To ECC or not to ECC?

When it comes to most desktop CAD design, ECC largely doesn’t make economic sense for a self-build. Right off the bat, you’re spending money for an issue – correctable memory errors – that statistically will only affect 8% of your hardware, and only if the hardware undergoes a server-like utilization. At lower utilization, as is the case for most CAD workflows, error counts are 2-3 times less in the worst case.

But perhaps that’s not enough justification for you. Know then that ECC is not a magic bullet, and requires a server-style maintenance philosophy to utilize effectively, otherwise it’s a waste. The Google data indicates that modules with correctable errors are up to 900 times more likely to suffer from uncorrectable errors. You should have one of two reactions to this:

  • Holy crap, I should be monitoring my ECC memory! Then you better read up on Windows Hardware Error Architecture (WHEA) and keep some spare sticks around. Get ready to spend both time and money.
  • Wait, I have to monitor my ECC memory? If you haven’t bothered, and think ECC will save your bacon on its own, you’re deluding yourself.
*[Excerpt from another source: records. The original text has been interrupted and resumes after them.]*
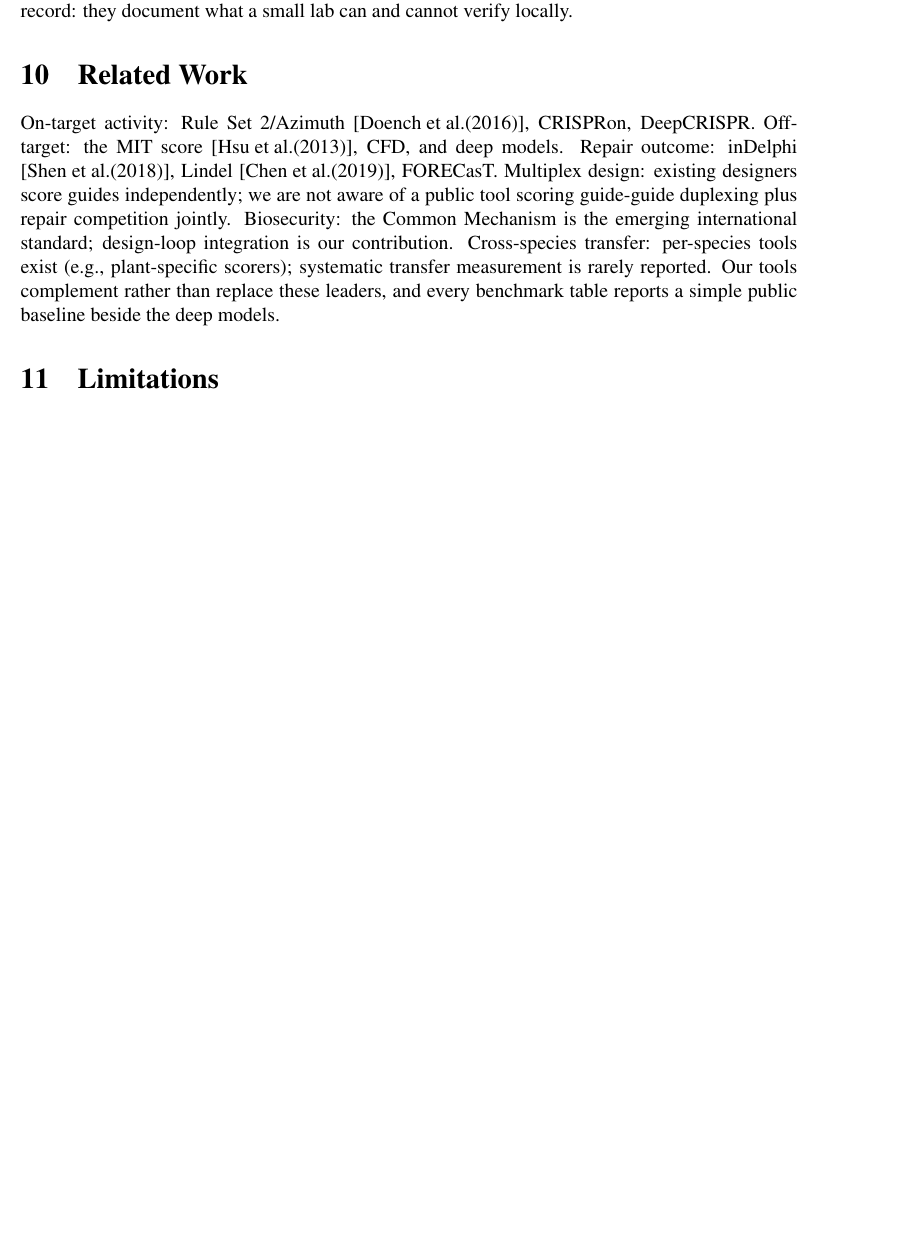
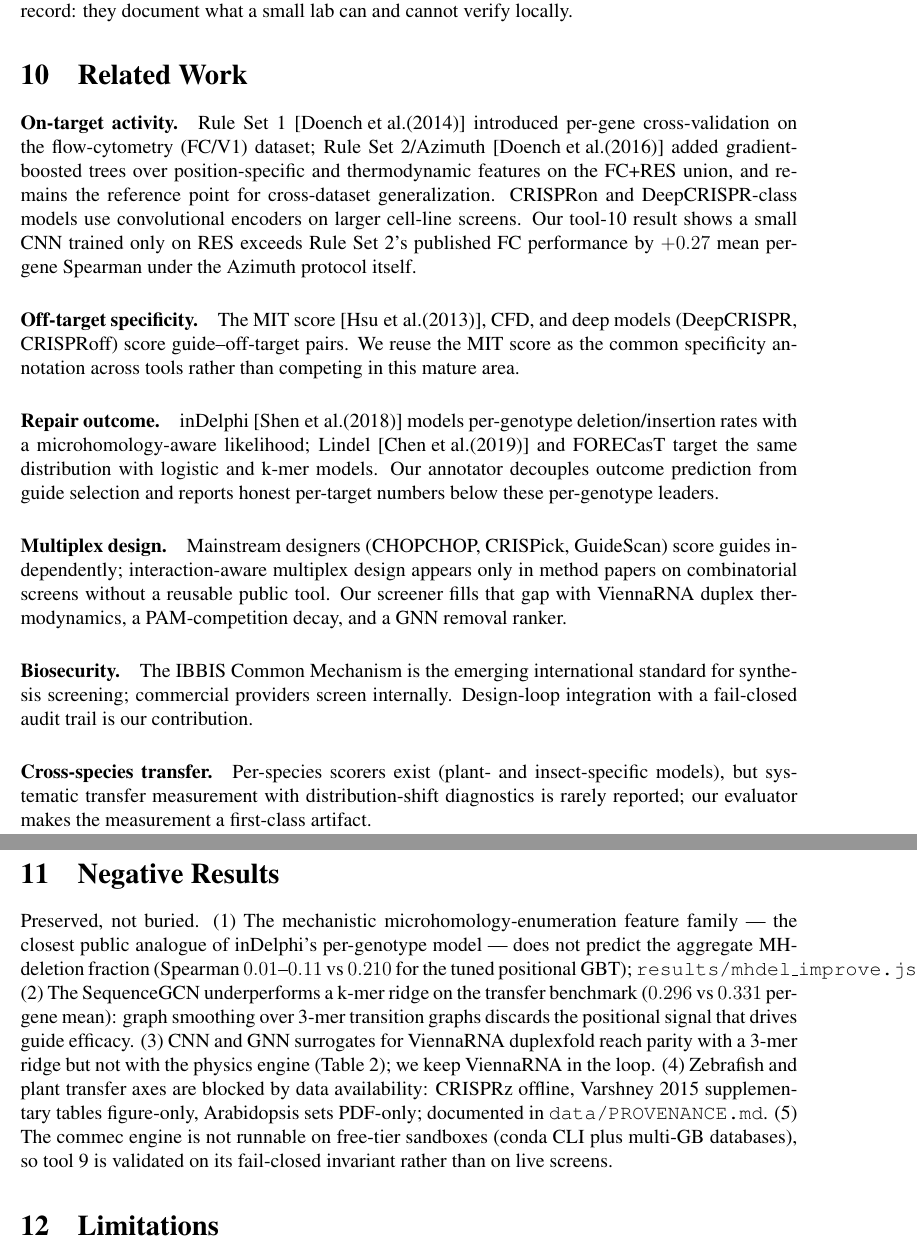
Before and after one commit to uditakankananonononono/mega27-06b-crispr-gap-tools-6-10, a LaTeX paper (paper/main.tex): part of page 11 of 17 before the commit and two parts of pages 11 and 12 of 18 after it, the two joined at a grey line, cut so that both start at the same text, the shorter picture padded with empty space. Compiled offline with pdfLaTeX.

Commit message:
Paper 18pp: negative results chapter, expanded related work, doench2014 bib

```diff
--- a/paper/main.tex
+++ b/paper/main.tex
@@ -418,17 +418,56 @@
 cannot verify locally.
 
 \section{Related Work}
-On-target activity: Rule Set 2/Azimuth \cite{doench2016}, CRISPRon, DeepCRISPR.
-Off-target: the MIT score \cite{hsu2013}, CFD, and deep models.
-Repair outcome: inDelphi \cite{shen2018}, Lindel \cite{chen2019}, FORECasT.
-Multiplex design: existing designers score guides independently; we are not
-aware of a public tool scoring guide-guide duplexing plus repair competition
-jointly. Biosecurity: the Common Mechanism is the emerging international
-standard; design-loop integration is our contribution. Cross-species transfer:
-per-species tools exist (e.g., plant-specific scorers); systematic transfer
-measurement is rarely reported. Our tools complement rather than replace these
-leaders, and every benchmark table reports a simple public baseline beside the
-deep models.
+\paragraph{On-target activity.} Rule Set 1 \cite{doench2014} introduced
+per-gene cross-validation on the flow-cytometry (FC/V1) dataset; Rule Set
+2/Azimuth \cite{doench2016} added gradient-boosted trees over position-specific
+and thermodynamic features on the FC+RES union, and remains the reference
+point for cross-dataset generalization. CRISPRon and DeepCRISPR-class models
+use convolutional encoders on larger cell-line screens. Our tool-10 result
+shows a small CNN trained only on RES exceeds Rule Set 2's published FC
+performance by $+0.27$ mean per-gene Spearman under the Azimuth protocol
+itself.
+\paragraph{Off-target specificity.} The MIT score \cite{hsu2013}, CFD, and
+deep models (DeepCRISPR, CRISPRoff) score guide--off-target pairs. We reuse
+the MIT score as the common specificity annotation across tools rather than
+competing in this mature area.
+\paragraph{Repair outcome.} inDelphi \cite{shen2018} models per-genotype
+deletion/insertion rates with a microhomology-aware likelihood; Lindel
+\cite{chen2019} and FORECasT target the same distribution with logistic and
+k-mer models. Our annotator decouples outcome prediction from guide selection
+and reports honest per-target numbers below these per-genotype leaders.
+\paragraph{Multiplex design.} Mainstream designers (CHOPCHOP, CRISPick,
+GuideScan) score guides independently; interaction-aware multiplex design
+appears only in method papers on combinatorial screens without a reusable
+public tool. Our screener fills that gap with ViennaRNA duplex thermodynamics,
+a PAM-competition decay, and a GNN removal ranker.
+\paragraph{Biosecurity.} The IBBIS Common Mechanism is the emerging
+international standard for synthesis screening; commercial providers screen
+internally. Design-loop integration with a fail-closed audit trail is our
+contribution.
+\paragraph{Cross-species transfer.} Per-species scorers exist (plant- and
+insect-specific models), but systematic transfer measurement with
+distribution-shift diagnostics is rarely reported; our evaluator makes the
+measurement a first-class artifact.
+
+
+\section{Negative Results}
+Preserved, not buried. (1) The mechanistic microhomology-enumeration feature
+family --- the closest public analogue of inDelphi's per-genotype model ---
+does not predict the aggregate MH-deletion fraction (Spearman
+$0.01$--$0.11$ vs $0.210$ for the tuned positional GBT);
+\texttt{results/mhdel\_improve.json}. (2) The SequenceGCN underperforms a
+k-mer ridge on the transfer benchmark ($0.296$ vs $0.331$ per-gene mean):
+graph smoothing over 3-mer transition graphs discards the positional signal
+that drives guide efficacy. (3) CNN and GNN surrogates for ViennaRNA
+duplexfold reach parity with a 3-mer ridge but not with the physics engine
+(Table~\ref{tab:duplex}); we keep ViennaRNA in the loop. (4) Zebrafish and
+plant transfer axes are blocked by data availability: CRISPRz offline,
+Varshney 2015 supplementary tables figure-only, Arabidopsis sets PDF-only;
+documented in \texttt{data/PROVENANCE.md}. (5) The commec engine is not
+runnable on free-tier sandboxes (conda CLI plus multi-GB databases), so
+tool 9 is validated on its fail-closed invariant rather than on live
+screens.
 
 \section{Limitations}
 Single-replicate U2OS for tool 7; mechanistic (uncalibrated) risk scores for
```
Also changed, not shown: paper/main.pdf, paper/main.tex (1 more changed lines), 2 other files.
You may have already suffered uncorrectable errors without noticing. If you’re happy with uncorrectable errors, then you would likely be happy with non ECC RAM. You just spent your money for nothing. You’re doing it wrong.

Finally, all of this assumes perfect software. While it seems really unpleasant to have a system crash because a star on the other side of the universe farted a million years ago, it’s peanuts compared to how many crashes and problems you’re going to experience because your CAD software is broken. Even in the case of a system crash, most file versioning and backup strategies are a more cost-effective investment. If you don’t mind rebooting, you don’t need ECC.

ECC only makes sense in server-like workflows such as FEM analyses or rendering, where a bump in the road costs hours of time. Well, unless you plan to design in space. But then you have a whole other set of problems, like how to keep George Clooney from eating the only piece of lettuce available.

Disclaimer: This article was written using non-ECC RAM and could be subject to eror. Oops.

  • goblin072 .

    I agree with most of this. But you might want to do some research on error above sea level. You do not have to be in space. Error rates go way up with altitude. Someone in the rockies, packistan etc are going to get more bit flips than at sea level and its not a minor percentage.

    I think ECC is ok if you can actually monitor it like on a dell server. People that put it in a game system using a xeon have no way to monitor it. They just have to go on faith that is correcting errors it has no way to inform the user, if you get a bad stick ecc can only do so much. If I could have ECC that would alert me then I would have no issue putting it in a workstation. Those features seem to be reserved for server class motherboards only. So get use to reboots Joe Consumer.